This cluster brings into conversation a number of existing projects at the UMN-TC (for example, the IHRC’s Immigrant Stories Digital Storytelling Project and the Digital Humanities for Social Justice Project in GWSS) that combine digital humanities theory and practice. Our aim is to encourage longer collaborations that - with additional funding - will take the form of:
  • Multi-sited and coordinated creative and media justice projects bridging community and academy
  • The creation of publicly-accessible digital storytelling site and digital archives
  • Several joint sessions at related conferences (American Studies, Association for Asian American Studies, National Council for Public History, etc.)
  • Co-taught courses
  • Professional development of graduate and undergraduate students
  • Exhibits, public history programming, creative performances
  • Journal publications (Verge: Studies in Global Asias, based out of Pennsylvania State University, has already expressed interest in the project being highlighted in the journal’s digital humanities spotlight section.)
  • A dynamic website that serves as a hub for partner projects and includes a library of materials and resources on critical digital humanities more broadly (including feminist, anti-racist, postcolonial) projects as well as an annotated bibliography, curricular and outreach materials, permissions, directions related to digital storytelling projects, and other resources.

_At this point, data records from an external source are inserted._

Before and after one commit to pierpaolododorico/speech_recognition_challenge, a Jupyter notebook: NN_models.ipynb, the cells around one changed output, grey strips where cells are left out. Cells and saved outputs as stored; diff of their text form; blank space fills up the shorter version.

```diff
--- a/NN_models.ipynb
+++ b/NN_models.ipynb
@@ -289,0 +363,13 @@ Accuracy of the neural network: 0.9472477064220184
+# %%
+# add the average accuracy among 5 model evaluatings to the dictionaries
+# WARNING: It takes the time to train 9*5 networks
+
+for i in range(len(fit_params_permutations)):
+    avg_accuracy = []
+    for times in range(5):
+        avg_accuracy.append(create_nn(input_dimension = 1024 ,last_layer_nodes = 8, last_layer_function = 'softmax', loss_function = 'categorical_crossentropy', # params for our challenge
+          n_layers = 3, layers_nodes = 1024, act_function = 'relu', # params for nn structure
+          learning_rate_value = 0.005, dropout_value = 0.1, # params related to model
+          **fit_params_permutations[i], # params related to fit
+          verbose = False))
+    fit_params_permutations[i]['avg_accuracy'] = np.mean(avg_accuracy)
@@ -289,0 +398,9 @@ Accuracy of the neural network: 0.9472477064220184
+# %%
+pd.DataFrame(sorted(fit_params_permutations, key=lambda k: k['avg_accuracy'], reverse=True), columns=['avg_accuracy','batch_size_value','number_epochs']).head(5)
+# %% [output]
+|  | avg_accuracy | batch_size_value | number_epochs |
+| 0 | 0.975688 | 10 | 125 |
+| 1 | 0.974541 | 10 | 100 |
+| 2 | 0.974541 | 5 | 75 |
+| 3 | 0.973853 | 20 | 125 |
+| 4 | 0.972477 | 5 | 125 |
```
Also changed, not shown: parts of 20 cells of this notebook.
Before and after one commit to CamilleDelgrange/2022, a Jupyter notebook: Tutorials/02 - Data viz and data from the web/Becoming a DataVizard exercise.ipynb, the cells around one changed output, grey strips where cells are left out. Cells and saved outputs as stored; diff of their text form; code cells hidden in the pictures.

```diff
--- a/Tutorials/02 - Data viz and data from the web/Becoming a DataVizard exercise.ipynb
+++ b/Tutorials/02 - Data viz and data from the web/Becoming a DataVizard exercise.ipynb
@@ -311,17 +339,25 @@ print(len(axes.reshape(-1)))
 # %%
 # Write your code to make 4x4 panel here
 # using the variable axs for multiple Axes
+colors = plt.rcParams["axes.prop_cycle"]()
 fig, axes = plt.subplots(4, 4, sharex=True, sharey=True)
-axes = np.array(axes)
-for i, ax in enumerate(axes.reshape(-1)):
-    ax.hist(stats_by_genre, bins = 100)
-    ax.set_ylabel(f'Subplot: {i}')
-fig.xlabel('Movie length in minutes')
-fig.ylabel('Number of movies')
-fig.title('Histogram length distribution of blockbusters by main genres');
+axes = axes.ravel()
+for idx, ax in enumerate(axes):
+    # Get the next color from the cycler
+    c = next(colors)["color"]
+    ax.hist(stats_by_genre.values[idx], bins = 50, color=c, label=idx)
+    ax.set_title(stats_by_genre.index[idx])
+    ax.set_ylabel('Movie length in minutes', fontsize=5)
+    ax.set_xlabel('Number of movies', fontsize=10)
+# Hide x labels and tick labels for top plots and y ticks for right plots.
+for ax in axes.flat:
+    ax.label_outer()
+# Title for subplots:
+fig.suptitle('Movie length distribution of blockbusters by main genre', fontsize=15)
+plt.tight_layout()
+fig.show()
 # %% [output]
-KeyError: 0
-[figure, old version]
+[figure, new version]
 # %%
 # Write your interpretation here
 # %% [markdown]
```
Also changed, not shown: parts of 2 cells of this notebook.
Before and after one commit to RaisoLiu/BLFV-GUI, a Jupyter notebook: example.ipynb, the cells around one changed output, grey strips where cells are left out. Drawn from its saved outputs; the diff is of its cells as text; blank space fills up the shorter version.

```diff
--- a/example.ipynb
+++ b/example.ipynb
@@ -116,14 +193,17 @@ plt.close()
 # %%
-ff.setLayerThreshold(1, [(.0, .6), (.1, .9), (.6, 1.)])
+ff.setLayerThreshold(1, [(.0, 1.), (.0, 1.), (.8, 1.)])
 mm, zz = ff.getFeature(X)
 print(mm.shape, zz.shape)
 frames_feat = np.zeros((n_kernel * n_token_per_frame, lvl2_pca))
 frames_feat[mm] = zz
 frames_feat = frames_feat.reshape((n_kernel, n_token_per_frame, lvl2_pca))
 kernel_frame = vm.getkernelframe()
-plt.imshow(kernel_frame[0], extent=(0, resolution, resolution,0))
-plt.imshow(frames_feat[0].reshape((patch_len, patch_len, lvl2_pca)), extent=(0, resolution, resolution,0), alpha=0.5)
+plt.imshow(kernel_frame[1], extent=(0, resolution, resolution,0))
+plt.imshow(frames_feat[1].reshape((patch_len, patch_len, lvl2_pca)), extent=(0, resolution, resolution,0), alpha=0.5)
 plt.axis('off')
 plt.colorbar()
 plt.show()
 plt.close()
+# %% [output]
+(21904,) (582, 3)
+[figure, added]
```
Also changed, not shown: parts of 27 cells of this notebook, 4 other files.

Organizer Name:
Erika Lee, Director of the Immigration History Research Center

Organizer's Contact Information:
erikalee@umn.edu

Organizer's Departmental and University Affiliation:
Immigration History Research Center, University of Minnesota



Project Title:
Education and Literacies Across the Generations

Project Description:
Formal and informal educational contexts are often the most important site for linguistic and cultural contact, and where new arrivals learn what it means to ‘be American’, to ‘be Midwestern’ and to ‘do school’ in the U.S. At the same time, the large influx of new arrivals to this region is dramatically changing how schools and classrooms function. This cluster examines the educational experiences of the Midwest’s newest arrivals across multiple physical, virtual, and hybrid spaces - in schools, at home, and in religious and secular community centers.

Research central to this cluster examines the mechanisms and outcomes of this contact, and take up questions such as:
  • How are transnational and refugee immigrant students using multilingual resources to navigate their new terrains, and author and narrate their own experiences?
  • How do formal schooling experiences shape language and literacy practices at home and across generations?
  • How and to what extent do recent arrivals they find resources and engage in informal learning through digital technologies, including the Internet?
  • What is the nature of interaction and learning across newer and later arrival refugees in these settings, and how do resettled immigrant youth and adults in the region understand and make sense of shifting demographics?

With additional funding, this research collaborative will extend work on existing research projects at the UMN-TC to further define research questions and collaborative and comparative research projects across sites. Outcomes of this work might include:
  • Thematic special issues in leading journals in the field (e.g., Journal of Language, Identity and Education)
  • Several special sessions at major conferences (e.g., American Anthropological Association, American Educational Research Association, American Association of Applied Linguistics)
  • A public policy overview and recommendations in collaboration with non-governmental organization (e.g., Minnesota Minority Education Project, MPI http://www.migrationpolicy.org).

Organizer Name:
Erika Lee, Director of the Immigration History Research Center

Organizer's Contact Information:
erikalee@umn.edu

Organizer's Departmental and University Affiliation:
Immigration History Research Center, University of Minnesota